◆ Directions for this task ◆
Would you write out the listing verbatim and skip every picture in it?

**** Data for this exercise ****

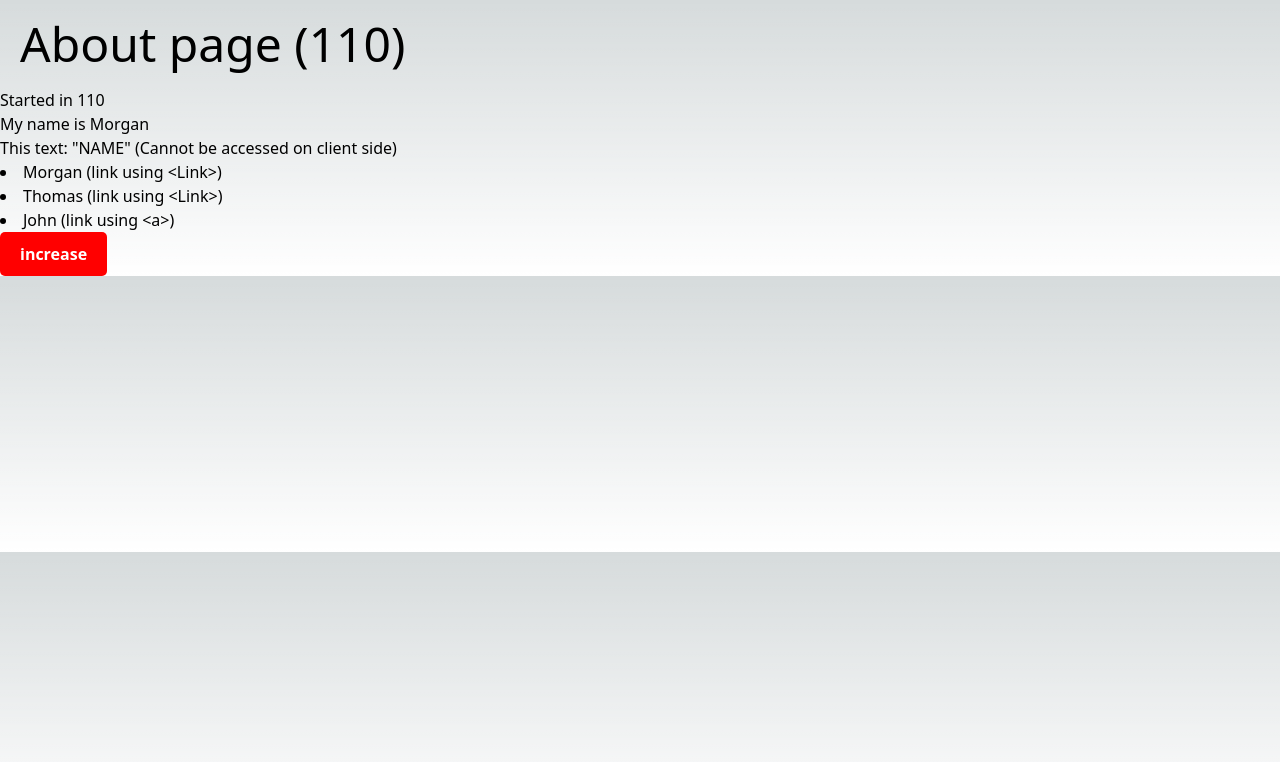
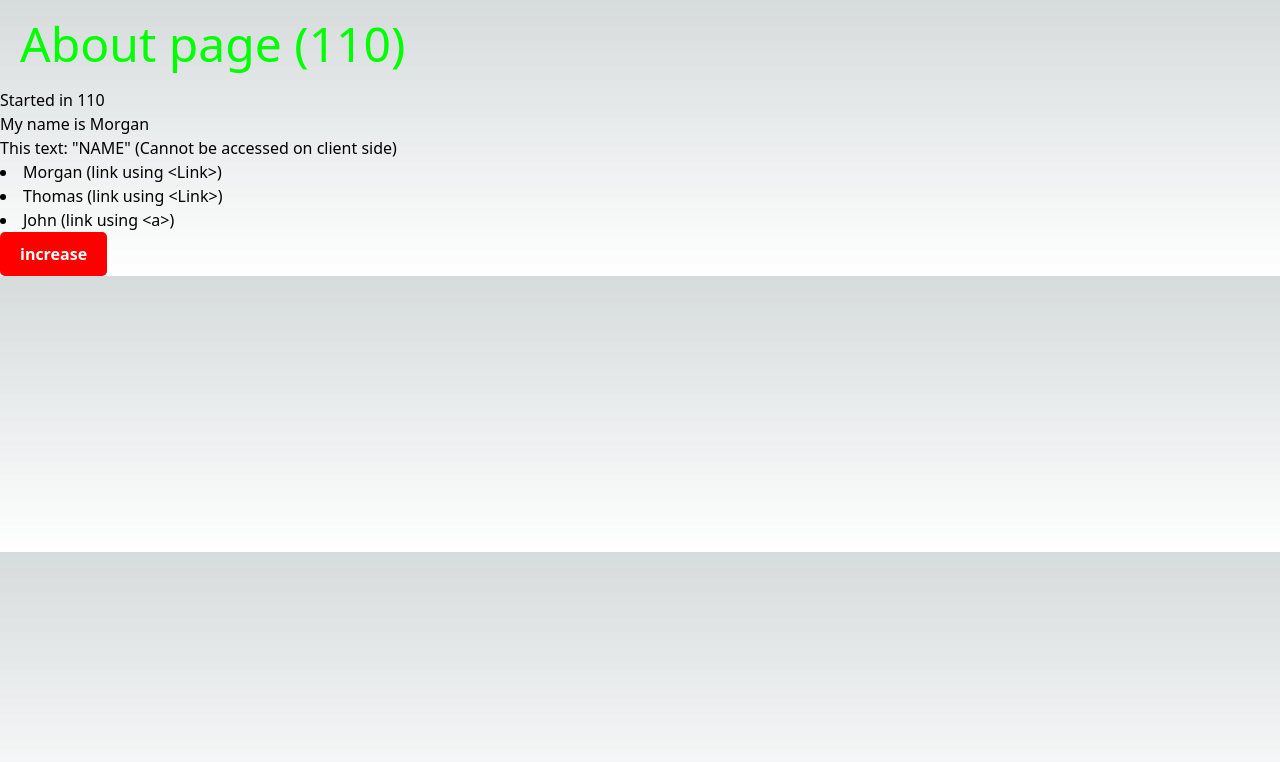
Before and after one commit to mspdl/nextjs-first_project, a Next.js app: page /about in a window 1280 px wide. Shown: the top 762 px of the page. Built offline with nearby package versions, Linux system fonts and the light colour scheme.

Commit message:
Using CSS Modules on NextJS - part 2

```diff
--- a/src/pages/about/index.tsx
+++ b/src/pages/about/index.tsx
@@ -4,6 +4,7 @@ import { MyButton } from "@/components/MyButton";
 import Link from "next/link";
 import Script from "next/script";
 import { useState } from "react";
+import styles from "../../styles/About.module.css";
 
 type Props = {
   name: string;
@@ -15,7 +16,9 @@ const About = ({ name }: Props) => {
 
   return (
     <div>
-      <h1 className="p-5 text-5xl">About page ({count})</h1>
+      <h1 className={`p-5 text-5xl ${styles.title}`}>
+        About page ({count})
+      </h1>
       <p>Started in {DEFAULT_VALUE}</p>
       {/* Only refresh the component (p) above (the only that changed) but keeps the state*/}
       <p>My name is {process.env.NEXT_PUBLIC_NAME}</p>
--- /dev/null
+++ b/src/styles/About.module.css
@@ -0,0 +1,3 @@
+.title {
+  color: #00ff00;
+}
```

****

◆ Task answer ◆
Before and after one commit to mspdl/nextjs-first_project, a Next.js app: page /about in a window 1280 px wide. Shown: the top 762 px of the page. Built offline with nearby package versions, Linux system fonts and the light colour scheme.

Commit message:
Using CSS Modules on NextJS - part 2

```diff
--- a/src/pages/about/index.tsx
+++ b/src/pages/about/index.tsx
@@ -4,6 +4,7 @@ import { MyButton } from "@/components/MyButton";
 import Link from "next/link";
 import Script from "next/script";
 import { useState } from "react";
+import styles from "../../styles/About.module.css";
 
 type Props = {
   name: string;
@@ -15,7 +16,9 @@ const About = ({ name }: Props) => {
 
   return (
     <div>
-      <h1 className="p-5 text-5xl">About page ({count})</h1>
+      <h1 className={`p-5 text-5xl ${styles.title}`}>
+        About page ({count})
+      </h1>
       <p>Started in {DEFAULT_VALUE}</p>
       {/* Only refresh the component (p) above (the only that changed) but keeps the state*/}
       <p>My name is {process.env.NEXT_PUBLIC_NAME}</p>
--- /dev/null
+++ b/src/styles/About.module.css
@@ -0,0 +1,3 @@
+.title {
+  color: #00ff00;
+}
```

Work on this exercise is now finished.